Collected data entries:
╔══

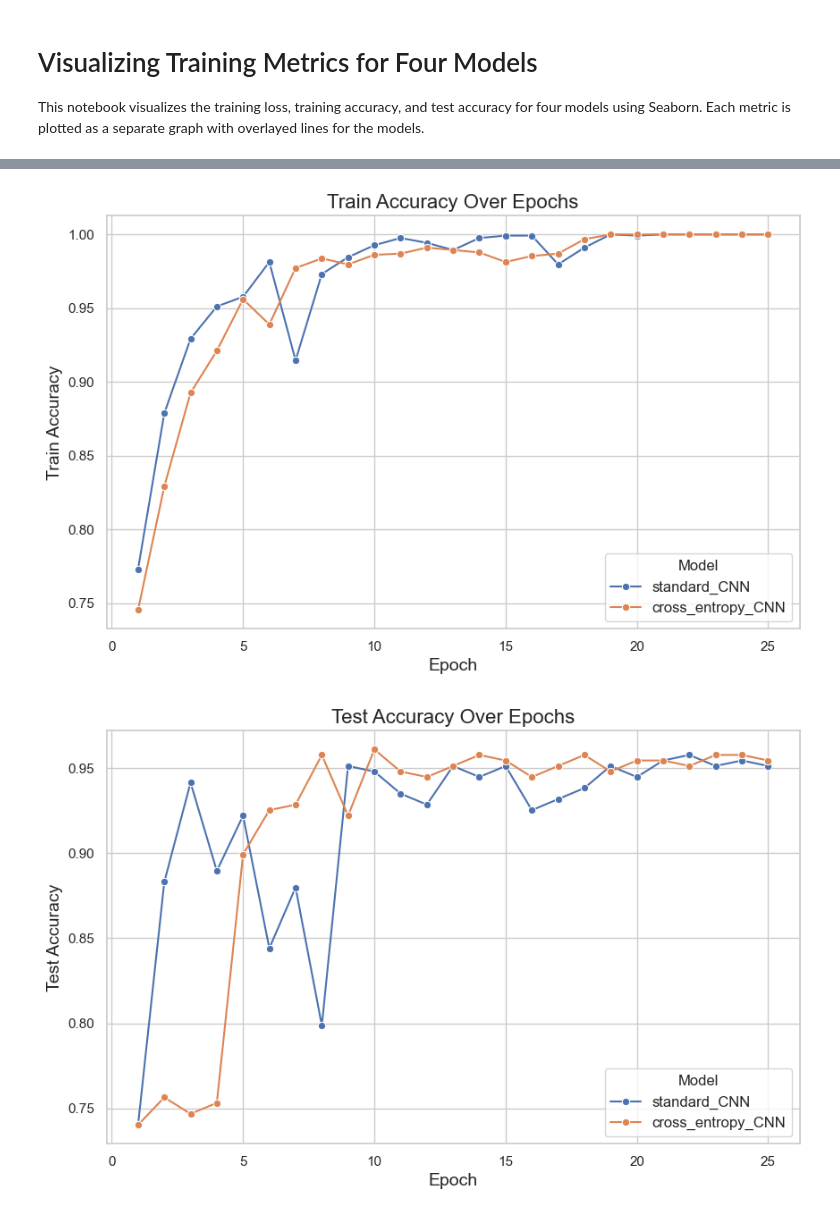
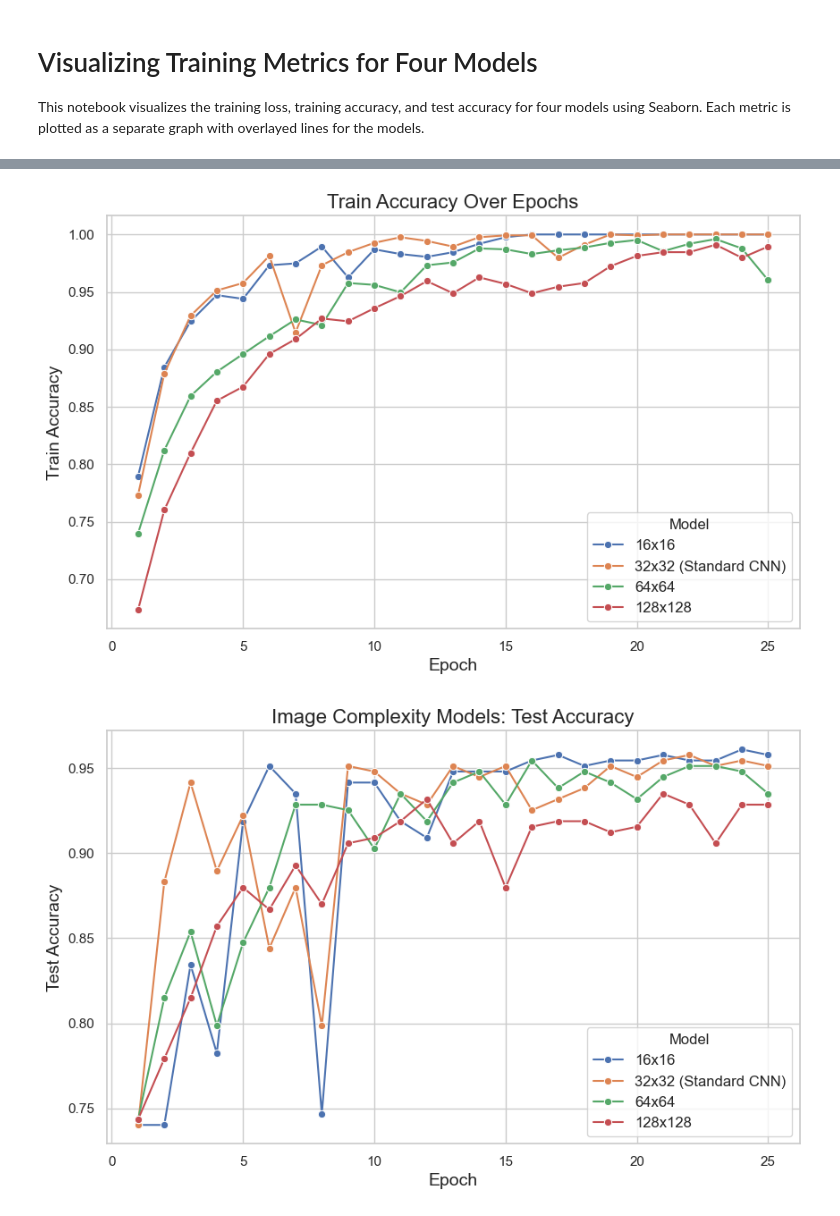
Before and after one commit to williampham7/142B-Lebron, a Jupyter notebook: model_runs/all_models_graph.ipynb, the cells around one changed output, grey strips where cells are left out. Saved outputs shown, nothing was run; the diff lists cells and outputs as text; code cells hidden in the pictures.

Commit message:
image complexities

```diff
--- a/model_runs/all_models_graph.ipynb
+++ b/model_runs/all_models_graph.ipynb
@@ -25,4 +25,7 @@ for model_name, model_metrics in metrics.items():
 
 # Convert to DataFrame
 df = pd.DataFrame(data)
-df = df[df['Model'].isin(['standard_CNN', 'cross_entropy_CNN'])]  # Use .isin() for correct filtering
+df = df[df['Model'].isin(['standard_CNN',  '16x16','64x64','128x128'])]  # Use .isin() for correct filtering
+
+df['Model'] = df['Model'].replace('standard_CNN', '32x32 (Standard CNN)')
+df
@@ -30,9 +47,12 @@ df = df[df['Model'].isin(['standard_CNN', 'cross_entropy_CNN'])]  # Use .isin()
 # Set Seaborn style
 sns.set(style="whitegrid")
 
+# Define the order of the models for the legend
+model_order = ['16x16', '32x32 (Standard CNN)', '64x64', '128x128']
+
 # Plot Train Loss
 plt.figure(figsize=(10, 6))
-sns.lineplot(data=df, x='Epoch', y='Train Loss', hue='Model', marker="o")
+sns.lineplot(data=df, x='Epoch', y='Train Loss', hue='Model', hue_order=model_order, marker="o")
 plt.title('Train Loss Over Epochs', fontsize=16)
 plt.xlabel('Epoch', fontsize=14)
 plt.ylabel('Train Loss', fontsize=14)
@@ -41,7 +61,7 @@ plt.show()
 
 # Plot Train Accuracy
 plt.figure(figsize=(10, 6))
-sns.lineplot(data=df, x='Epoch', y='Train Accuracy', hue='Model', marker="o")
+sns.lineplot(data=df, x='Epoch', y='Train Accuracy', hue='Model', hue_order=model_order, marker="o")
 plt.title('Train Accuracy Over Epochs', fontsize=16)
 plt.xlabel('Epoch', fontsize=14)
 plt.ylabel('Train Accuracy', fontsize=14)
@@ -50,8 +70,8 @@ plt.show()
 
 # Plot Test Accuracy
 plt.figure(figsize=(10, 6))
-sns.lineplot(data=df, x='Epoch', y='Test Accuracy', hue='Model', marker="o")
-plt.title('Test Accuracy Over Epochs', fontsize=16)
+sns.lineplot(data=df, x='Epoch', y='Test Accuracy', hue='Model', hue_order=model_order, marker="o")
+plt.title('Image Complexity Models: Test Accuracy', fontsize=16)
 plt.xlabel('Epoch', fontsize=14)
 plt.ylabel('Test Accuracy', fontsize=14)
 plt.legend(title='Model', fontsize=12)
@@ -61,2 +81,2 @@ plt.show()
-[figure, old version]
+[figure, new version]
-[figure, old version]
+[figure, new version]
```
Also changed, not shown: parts of 2 cells of this notebook, 4 other files.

╚══

Copy all lines from the data above that contain the word "Over".

Exercise result:
 plt.title('Train Loss Over Epochs', fontsize=16)
 plt.title('Train Accuracy Over Epochs', fontsize=16)
-plt.title('Test Accuracy Over Epochs', fontsize=16)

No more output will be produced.